What is needed = Output every record exactly and leave each picture out.

(Change detection data)

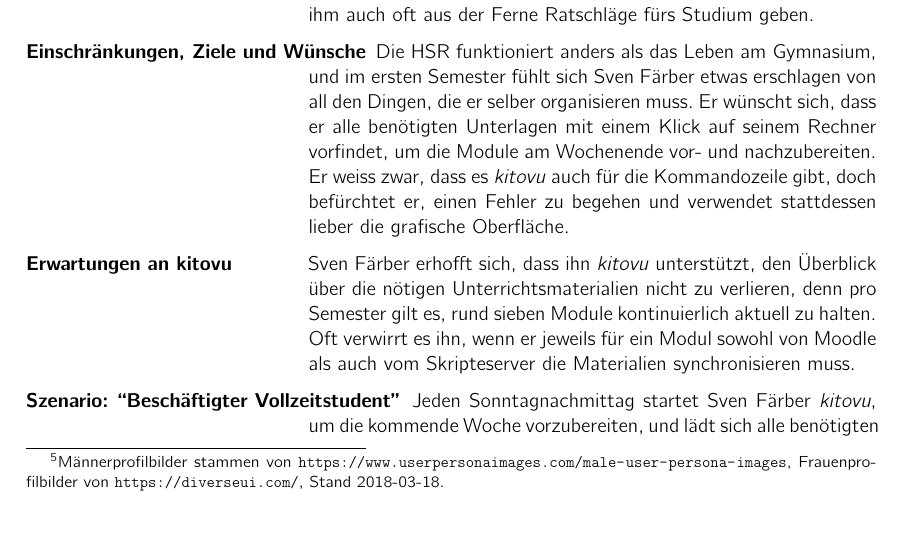
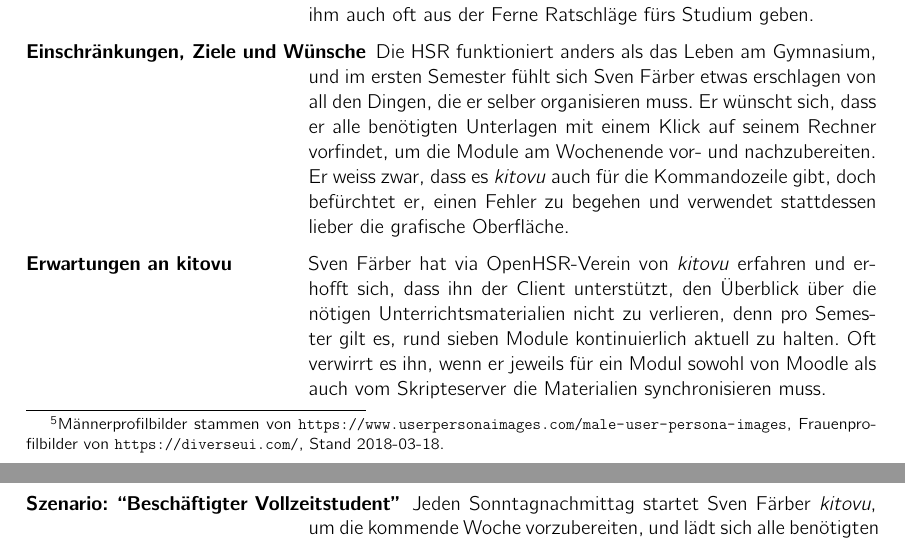
Before and after one commit to kitovu-bot/kitovu-docs, a LaTeX document (doc/Anforderungsspezifikation/anforderungsspezifikation.tex): part of page 7 of 21 before the commit and two parts of pages 7 and 8 of 21 after it, the two joined at a grey line, cut so that both start at the same text. Compiled offline with pdfLaTeX.

Commit message:
sven edited

```diff
--- a/doc/Anforderungsspezifikation/anforderungsspezifikation.tex
+++ b/doc/Anforderungsspezifikation/anforderungsspezifikation.tex
@@ -230,7 +230,7 @@ Der folgende Abschnitt erklärt anhand fiktiver Personen, wer genau \emph{kitovu
 	\item[Freizeitbeschäftigung] Sein Traum, den Sprung in die E-Sports-Professionalität zu schaffen, ist Sven Färber leider verwehrt geblieben: Seine Eltern entschieden, er solle zuerst eine richtige Ausbildung nach dem Gymnasium machen. Trotz allem ist er immer noch leidenschaftlicher Dota2- und Overwatch-Spieler geblieben, der viel Zeit mit seinem Gamer-Clan -.-.SwissR0ckSt4rZXXX.-.- verbringt.
 	\item[Persönlichkeit] Sven Färber ist wegen des Studiums von zu Hause ausgezogen und ist noch etwas schüchtern, um schnell mit den neuen Mitstudenten Kontakt aufzunehmen. Seinem Clan bleibt er via Discord treu, die ihm auch oft aus der Ferne Ratschläge fürs Studium geben.
 	\item[Einschränkungen, Ziele und Wünsche] Die HSR funktioniert anders als das Leben am Gymnasium, und im ersten Semester fühlt sich Sven Färber etwas erschlagen von all den Dingen, die er selber organisieren muss. Er wünscht sich, dass er alle benötigten Unterlagen mit einem Klick auf seinem Rechner vorfindet, um die Module am Wochenende vor- und nachzubereiten. Er weiss zwar, dass es \emph{kitovu} auch für die Kommandozeile gibt, doch befürchtet er, einen Fehler zu begehen und verwendet stattdessen lieber die grafische Oberfläche.
-	\item[Erwartungen an \emph{kitovu}] Sven Färber erhofft sich, dass ihn \emph{kitovu} unterstützt, den Überblick über die nötigen Unterrichtsmaterialien nicht zu verlieren, denn pro Semester gilt es, rund sieben Module kontinuierlich aktuell zu halten. Oft verwirrt es ihn, wenn er jeweils für ein Modul sowohl von Moodle als auch vom Skripteserver die Materialien synchronisieren muss.
+	\item[Erwartungen an \emph{kitovu}] Sven Färber hat via OpenHSR-Verein von \emph{kitovu} erfahren und erhofft sich, dass ihn der Client unterstützt, den Überblick über die nötigen Unterrichtsmaterialien nicht zu verlieren, denn pro Semester gilt es, rund sieben Module kontinuierlich aktuell zu halten. Oft verwirrt es ihn, wenn er jeweils für ein Modul sowohl von Moodle als auch vom Skripteserver die Materialien synchronisieren muss.
 	\item[Szenario: ``Beschäftigter Vollzeitstudent''] Jeden Sonntagnachmittag startet Sven Färber \emph{kitovu}, um die kommende Woche vorzubereiten, und lädt sich alle benötigten Vorlesungsfolien herunter.
 	\item[Szenario: ``Viele Plattformen''] Gewisse Dozenten verwenden sowohl Moodle als auch den HSR-Skripteserver. Mit \emph{kitovu} kann Sven Färber die Synchronisation so einstellen, dass verschiedene Quellen zu einem Unterrichtsmodul direkt am selben Ort auf seinem Computer gespeichert werden.
 \end{description}
```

Answer area =
Before and after one commit to kitovu-bot/kitovu-docs, a LaTeX document (doc/Anforderungsspezifikation/anforderungsspezifikation.tex): part of page 7 of 21 before the commit and two parts of pages 7 and 8 of 21 after it, the two joined at a grey line, cut so that both start at the same text. Compiled offline with pdfLaTeX.

Commit message:
sven edited

```diff
--- a/doc/Anforderungsspezifikation/anforderungsspezifikation.tex
+++ b/doc/Anforderungsspezifikation/anforderungsspezifikation.tex
@@ -230,7 +230,7 @@ Der folgende Abschnitt erklärt anhand fiktiver Personen, wer genau \emph{kitovu
 	\item[Freizeitbeschäftigung] Sein Traum, den Sprung in die E-Sports-Professionalität zu schaffen, ist Sven Färber leider verwehrt geblieben: Seine Eltern entschieden, er solle zuerst eine richtige Ausbildung nach dem Gymnasium machen. Trotz allem ist er immer noch leidenschaftlicher Dota2- und Overwatch-Spieler geblieben, der viel Zeit mit seinem Gamer-Clan -.-.SwissR0ckSt4rZXXX.-.- verbringt.
 	\item[Persönlichkeit] Sven Färber ist wegen des Studiums von zu Hause ausgezogen und ist noch etwas schüchtern, um schnell mit den neuen Mitstudenten Kontakt aufzunehmen. Seinem Clan bleibt er via Discord treu, die ihm auch oft aus der Ferne Ratschläge fürs Studium geben.
 	\item[Einschränkungen, Ziele und Wünsche] Die HSR funktioniert anders als das Leben am Gymnasium, und im ersten Semester fühlt sich Sven Färber etwas erschlagen von all den Dingen, die er selber organisieren muss. Er wünscht sich, dass er alle benötigten Unterlagen mit einem Klick auf seinem Rechner vorfindet, um die Module am Wochenende vor- und nachzubereiten. Er weiss zwar, dass es \emph{kitovu} auch für die Kommandozeile gibt, doch befürchtet er, einen Fehler zu begehen und verwendet stattdessen lieber die grafische Oberfläche.
-	\item[Erwartungen an \emph{kitovu}] Sven Färber erhofft sich, dass ihn \emph{kitovu} unterstützt, den Überblick über die nötigen Unterrichtsmaterialien nicht zu verlieren, denn pro Semester gilt es, rund sieben Module kontinuierlich aktuell zu halten. Oft verwirrt es ihn, wenn er jeweils für ein Modul sowohl von Moodle als auch vom Skripteserver die Materialien synchronisieren muss.
+	\item[Erwartungen an \emph{kitovu}] Sven Färber hat via OpenHSR-Verein von \emph{kitovu} erfahren und erhofft sich, dass ihn der Client unterstützt, den Überblick über die nötigen Unterrichtsmaterialien nicht zu verlieren, denn pro Semester gilt es, rund sieben Module kontinuierlich aktuell zu halten. Oft verwirrt es ihn, wenn er jeweils für ein Modul sowohl von Moodle als auch vom Skripteserver die Materialien synchronisieren muss.
 	\item[Szenario: ``Beschäftigter Vollzeitstudent''] Jeden Sonntagnachmittag startet Sven Färber \emph{kitovu}, um die kommende Woche vorzubereiten, und lädt sich alle benötigten Vorlesungsfolien herunter.
 	\item[Szenario: ``Viele Plattformen''] Gewisse Dozenten verwenden sowohl Moodle als auch den HSR-Skripteserver. Mit \emph{kitovu} kann Sven Färber die Synchronisation so einstellen, dass verschiedene Quellen zu einem Unterrichtsmodul direkt am selben Ort auf seinem Computer gespeichert werden.
 \end{description}
```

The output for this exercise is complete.